Hit-And-Run Victim's Mother Wants Negligence Law Changed
The mother of a hit-and-run victim says she will fight to change a state law that keeps the victim's family members from collecting insurance because of "contributory negligence."
RALEIGH, N.C. — Pictures of a car crushed like an accordion with its windshield smashed out tell only party of the story from a Sept. 7 wreck on Capital Boulevard in Raleigh. A grieving mother tells the rest.
"At first, it's all shock. I think it's all settling in, it's sinking in now that you know, we've lost a son," said Jenny Hanna, the victim's mother.
Her 23-year-old son, Neil Anderson, was crossing the dark roadway near Durant Road early in the morning when he was hit and killed. Police charged Yokairi Diaz, 25, with hit-and-run and drunken driving.
But because of a law called "contributory negligence," Anderson's family cannot collect any insurance benefits. The law states that if the victim is in any part responsible for his or her own injuries, the family cannot make a civil claim.
"Basically, he doesn't have any legal rights, is the way I read it," Hanna said.
The criminal law is similar to the civil law: Dunken-driving must be the sole cause of death for police to charge someone with death by motor vehicle. Because Anderson had been drinking and was not in a crosswalk at the time of the hit-and-run, Diaz was charged with lesser crimes.
Hanna wants the law changed because she thinks it is unfair. She has hired an attorney and is planning a petition.
"It affects everybody in their everyday life, not just somebody who has been killed," Hanna said.
North Carolina is one of only four states that still has the contributory negligence law. Insurance companies say that without it, rates would increase dramatically.

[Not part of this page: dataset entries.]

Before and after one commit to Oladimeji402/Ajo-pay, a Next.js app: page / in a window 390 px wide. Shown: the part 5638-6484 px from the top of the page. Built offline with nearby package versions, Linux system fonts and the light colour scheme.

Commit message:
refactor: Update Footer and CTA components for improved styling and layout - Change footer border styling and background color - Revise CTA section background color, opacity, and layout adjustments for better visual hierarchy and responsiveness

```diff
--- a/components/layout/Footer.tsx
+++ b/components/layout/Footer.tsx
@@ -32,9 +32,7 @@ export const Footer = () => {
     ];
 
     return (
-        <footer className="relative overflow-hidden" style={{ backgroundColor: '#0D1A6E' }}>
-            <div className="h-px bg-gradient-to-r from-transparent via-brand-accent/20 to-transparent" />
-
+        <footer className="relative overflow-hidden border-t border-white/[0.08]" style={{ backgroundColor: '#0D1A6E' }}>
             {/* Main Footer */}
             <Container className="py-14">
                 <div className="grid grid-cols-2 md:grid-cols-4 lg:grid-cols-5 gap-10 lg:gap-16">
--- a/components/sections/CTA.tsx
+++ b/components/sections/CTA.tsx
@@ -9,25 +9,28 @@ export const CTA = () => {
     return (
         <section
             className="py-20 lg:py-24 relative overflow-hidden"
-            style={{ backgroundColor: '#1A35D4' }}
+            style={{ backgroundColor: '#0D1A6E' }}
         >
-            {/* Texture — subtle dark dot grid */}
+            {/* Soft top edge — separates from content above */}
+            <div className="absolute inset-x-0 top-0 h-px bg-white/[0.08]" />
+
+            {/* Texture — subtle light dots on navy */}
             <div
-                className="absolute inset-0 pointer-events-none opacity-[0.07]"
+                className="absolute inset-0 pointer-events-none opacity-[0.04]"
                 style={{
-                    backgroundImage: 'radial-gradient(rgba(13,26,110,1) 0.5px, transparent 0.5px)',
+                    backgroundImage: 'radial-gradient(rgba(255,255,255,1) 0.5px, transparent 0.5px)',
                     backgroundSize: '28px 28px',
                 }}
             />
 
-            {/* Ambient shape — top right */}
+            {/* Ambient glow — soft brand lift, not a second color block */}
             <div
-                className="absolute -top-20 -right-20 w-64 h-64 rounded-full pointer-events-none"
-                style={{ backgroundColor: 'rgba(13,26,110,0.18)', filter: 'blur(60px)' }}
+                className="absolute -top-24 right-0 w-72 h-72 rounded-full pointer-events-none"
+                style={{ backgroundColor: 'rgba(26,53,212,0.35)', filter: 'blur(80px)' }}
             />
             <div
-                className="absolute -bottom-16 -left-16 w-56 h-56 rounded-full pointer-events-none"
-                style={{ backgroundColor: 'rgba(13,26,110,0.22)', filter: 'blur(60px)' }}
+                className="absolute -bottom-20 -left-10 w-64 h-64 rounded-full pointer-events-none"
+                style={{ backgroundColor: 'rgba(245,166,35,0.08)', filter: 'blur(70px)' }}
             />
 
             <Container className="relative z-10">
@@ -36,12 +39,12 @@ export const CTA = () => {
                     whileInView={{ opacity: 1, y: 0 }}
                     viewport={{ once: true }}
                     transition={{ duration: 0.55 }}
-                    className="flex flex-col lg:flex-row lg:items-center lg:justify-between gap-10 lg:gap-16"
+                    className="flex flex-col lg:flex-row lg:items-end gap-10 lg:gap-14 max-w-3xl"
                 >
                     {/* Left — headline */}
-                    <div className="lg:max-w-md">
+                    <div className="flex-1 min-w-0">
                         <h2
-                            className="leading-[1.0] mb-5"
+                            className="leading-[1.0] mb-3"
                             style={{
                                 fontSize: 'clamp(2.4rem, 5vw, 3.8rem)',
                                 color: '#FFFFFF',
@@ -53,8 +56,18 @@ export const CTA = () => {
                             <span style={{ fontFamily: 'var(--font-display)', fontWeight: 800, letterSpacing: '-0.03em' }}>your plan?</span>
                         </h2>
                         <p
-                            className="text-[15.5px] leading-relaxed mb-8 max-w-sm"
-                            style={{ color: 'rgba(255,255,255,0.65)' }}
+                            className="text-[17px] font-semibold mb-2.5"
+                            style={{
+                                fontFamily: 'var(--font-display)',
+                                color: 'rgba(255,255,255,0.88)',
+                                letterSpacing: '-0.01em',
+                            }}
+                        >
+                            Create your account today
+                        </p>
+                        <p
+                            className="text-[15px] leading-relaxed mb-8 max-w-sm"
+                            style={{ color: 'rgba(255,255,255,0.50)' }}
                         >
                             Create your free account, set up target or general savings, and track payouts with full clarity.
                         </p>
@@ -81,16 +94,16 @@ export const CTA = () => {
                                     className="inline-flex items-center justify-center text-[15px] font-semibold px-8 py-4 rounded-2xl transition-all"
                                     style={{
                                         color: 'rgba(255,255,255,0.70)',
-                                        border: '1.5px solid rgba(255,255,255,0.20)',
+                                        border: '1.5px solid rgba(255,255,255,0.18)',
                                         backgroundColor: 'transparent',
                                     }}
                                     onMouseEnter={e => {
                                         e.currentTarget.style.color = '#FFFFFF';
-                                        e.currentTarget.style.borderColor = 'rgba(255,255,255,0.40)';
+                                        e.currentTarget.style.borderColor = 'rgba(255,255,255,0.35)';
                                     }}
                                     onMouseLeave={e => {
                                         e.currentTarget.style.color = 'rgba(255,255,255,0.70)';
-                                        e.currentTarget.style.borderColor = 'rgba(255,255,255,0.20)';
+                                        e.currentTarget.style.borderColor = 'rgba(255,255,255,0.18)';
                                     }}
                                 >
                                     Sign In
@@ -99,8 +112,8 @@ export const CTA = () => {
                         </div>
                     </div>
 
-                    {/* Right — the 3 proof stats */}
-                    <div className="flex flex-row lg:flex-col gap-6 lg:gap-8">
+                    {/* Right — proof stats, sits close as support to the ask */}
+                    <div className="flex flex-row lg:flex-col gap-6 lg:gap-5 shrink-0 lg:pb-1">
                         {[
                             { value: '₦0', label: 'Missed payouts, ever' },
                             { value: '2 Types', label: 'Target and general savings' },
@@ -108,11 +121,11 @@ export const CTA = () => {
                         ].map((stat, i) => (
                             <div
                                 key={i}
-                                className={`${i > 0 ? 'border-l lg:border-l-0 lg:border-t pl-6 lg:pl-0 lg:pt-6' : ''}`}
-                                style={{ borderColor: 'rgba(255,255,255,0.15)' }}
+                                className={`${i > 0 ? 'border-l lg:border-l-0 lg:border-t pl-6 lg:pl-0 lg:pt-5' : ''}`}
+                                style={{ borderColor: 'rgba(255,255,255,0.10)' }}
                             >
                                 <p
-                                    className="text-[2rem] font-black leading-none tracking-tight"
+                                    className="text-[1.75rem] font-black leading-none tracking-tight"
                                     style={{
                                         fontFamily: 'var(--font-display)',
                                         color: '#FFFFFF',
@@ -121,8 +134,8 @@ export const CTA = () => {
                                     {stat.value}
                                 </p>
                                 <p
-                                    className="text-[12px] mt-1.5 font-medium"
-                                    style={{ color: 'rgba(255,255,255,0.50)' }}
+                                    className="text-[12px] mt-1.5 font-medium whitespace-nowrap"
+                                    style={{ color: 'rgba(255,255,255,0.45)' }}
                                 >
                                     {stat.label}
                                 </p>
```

Hanna said she, along with the rest of her son's family and friends, intend to follow the case through the court system every step of the way.